BEGIN RAW DATA
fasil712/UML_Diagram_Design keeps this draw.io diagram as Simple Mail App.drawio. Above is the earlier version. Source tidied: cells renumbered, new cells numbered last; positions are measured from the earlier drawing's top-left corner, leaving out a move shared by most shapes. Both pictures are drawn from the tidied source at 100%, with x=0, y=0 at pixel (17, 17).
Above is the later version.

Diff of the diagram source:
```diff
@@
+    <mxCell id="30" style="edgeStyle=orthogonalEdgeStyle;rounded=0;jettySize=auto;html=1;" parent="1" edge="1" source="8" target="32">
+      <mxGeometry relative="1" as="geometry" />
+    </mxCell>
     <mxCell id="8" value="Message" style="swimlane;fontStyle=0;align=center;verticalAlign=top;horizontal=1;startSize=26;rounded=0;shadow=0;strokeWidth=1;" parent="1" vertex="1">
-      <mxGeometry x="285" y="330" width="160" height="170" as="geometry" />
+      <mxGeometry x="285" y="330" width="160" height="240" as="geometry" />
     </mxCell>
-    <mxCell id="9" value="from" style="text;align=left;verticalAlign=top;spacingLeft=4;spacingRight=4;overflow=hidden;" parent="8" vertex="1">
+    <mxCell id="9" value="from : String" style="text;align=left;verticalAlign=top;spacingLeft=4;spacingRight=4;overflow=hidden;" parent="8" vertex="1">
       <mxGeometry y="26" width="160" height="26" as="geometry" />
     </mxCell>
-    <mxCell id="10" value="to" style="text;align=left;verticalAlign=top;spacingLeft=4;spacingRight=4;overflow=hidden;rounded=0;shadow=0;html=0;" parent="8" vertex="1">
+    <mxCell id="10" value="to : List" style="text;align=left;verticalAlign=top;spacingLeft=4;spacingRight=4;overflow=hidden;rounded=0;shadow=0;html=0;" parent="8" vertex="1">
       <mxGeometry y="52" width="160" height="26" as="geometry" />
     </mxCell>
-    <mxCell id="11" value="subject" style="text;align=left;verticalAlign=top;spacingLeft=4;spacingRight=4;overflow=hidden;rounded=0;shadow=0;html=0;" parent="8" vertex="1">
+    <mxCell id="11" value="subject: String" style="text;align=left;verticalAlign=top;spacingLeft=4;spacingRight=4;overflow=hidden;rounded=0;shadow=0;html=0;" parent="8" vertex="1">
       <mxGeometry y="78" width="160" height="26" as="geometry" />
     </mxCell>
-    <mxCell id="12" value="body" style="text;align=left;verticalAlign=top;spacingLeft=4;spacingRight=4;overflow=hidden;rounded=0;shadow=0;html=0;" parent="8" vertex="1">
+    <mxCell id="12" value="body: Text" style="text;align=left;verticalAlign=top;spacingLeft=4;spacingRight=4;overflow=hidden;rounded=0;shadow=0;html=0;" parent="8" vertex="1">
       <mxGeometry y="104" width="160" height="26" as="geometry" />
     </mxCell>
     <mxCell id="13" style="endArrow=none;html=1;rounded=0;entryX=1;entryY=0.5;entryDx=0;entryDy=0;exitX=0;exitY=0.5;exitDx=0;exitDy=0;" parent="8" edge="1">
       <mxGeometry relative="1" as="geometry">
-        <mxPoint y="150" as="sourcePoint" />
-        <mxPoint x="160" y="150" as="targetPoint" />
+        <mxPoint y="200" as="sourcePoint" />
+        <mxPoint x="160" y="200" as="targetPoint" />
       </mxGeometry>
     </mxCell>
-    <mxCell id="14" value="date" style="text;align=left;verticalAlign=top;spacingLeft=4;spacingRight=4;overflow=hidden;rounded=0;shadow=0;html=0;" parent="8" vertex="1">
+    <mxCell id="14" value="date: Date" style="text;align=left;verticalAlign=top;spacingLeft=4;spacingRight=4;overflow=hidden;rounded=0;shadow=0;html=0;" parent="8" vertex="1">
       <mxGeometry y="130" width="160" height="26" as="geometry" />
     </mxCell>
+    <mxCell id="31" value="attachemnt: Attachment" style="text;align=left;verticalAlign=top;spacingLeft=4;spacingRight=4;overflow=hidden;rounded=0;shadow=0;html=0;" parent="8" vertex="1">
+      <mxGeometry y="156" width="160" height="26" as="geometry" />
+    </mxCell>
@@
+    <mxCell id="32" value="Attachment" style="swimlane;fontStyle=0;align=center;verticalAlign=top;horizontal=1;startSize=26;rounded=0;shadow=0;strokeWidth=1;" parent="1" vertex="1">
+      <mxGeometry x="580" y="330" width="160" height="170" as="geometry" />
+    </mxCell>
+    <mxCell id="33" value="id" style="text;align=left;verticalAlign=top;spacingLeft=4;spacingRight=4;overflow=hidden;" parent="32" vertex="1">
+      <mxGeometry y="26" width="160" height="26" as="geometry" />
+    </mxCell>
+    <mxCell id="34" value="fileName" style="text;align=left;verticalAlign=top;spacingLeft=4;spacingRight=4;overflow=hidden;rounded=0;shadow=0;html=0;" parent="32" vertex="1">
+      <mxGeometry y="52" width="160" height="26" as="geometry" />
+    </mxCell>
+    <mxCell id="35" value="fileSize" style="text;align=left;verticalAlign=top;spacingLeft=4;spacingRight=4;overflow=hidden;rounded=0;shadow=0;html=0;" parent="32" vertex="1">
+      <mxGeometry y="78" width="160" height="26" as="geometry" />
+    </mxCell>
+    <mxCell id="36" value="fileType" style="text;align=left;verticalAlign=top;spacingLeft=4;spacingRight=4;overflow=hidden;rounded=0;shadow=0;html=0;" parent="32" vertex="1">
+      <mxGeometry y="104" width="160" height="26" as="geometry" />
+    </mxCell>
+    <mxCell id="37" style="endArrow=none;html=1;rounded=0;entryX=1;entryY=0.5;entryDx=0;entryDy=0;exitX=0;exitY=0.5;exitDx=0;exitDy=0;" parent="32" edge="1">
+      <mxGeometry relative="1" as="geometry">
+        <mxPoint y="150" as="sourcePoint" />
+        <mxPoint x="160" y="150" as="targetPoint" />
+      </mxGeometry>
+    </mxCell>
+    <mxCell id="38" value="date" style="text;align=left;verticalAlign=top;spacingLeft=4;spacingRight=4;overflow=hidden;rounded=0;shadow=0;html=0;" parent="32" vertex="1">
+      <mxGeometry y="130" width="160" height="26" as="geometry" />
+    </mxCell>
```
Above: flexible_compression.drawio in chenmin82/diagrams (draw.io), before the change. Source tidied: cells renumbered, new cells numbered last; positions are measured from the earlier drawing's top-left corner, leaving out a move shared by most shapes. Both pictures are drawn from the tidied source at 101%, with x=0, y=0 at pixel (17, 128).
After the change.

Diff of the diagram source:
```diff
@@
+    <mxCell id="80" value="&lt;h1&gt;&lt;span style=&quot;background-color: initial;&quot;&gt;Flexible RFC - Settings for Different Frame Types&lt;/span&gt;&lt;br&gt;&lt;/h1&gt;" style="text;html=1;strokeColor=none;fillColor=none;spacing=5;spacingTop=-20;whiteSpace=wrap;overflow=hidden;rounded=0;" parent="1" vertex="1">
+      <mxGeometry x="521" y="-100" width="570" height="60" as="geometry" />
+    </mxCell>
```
END RAW DATA
BRIEF
In the records above, how many lines hold the string "version"? Give the number only.

EXPECTED ANSWER
2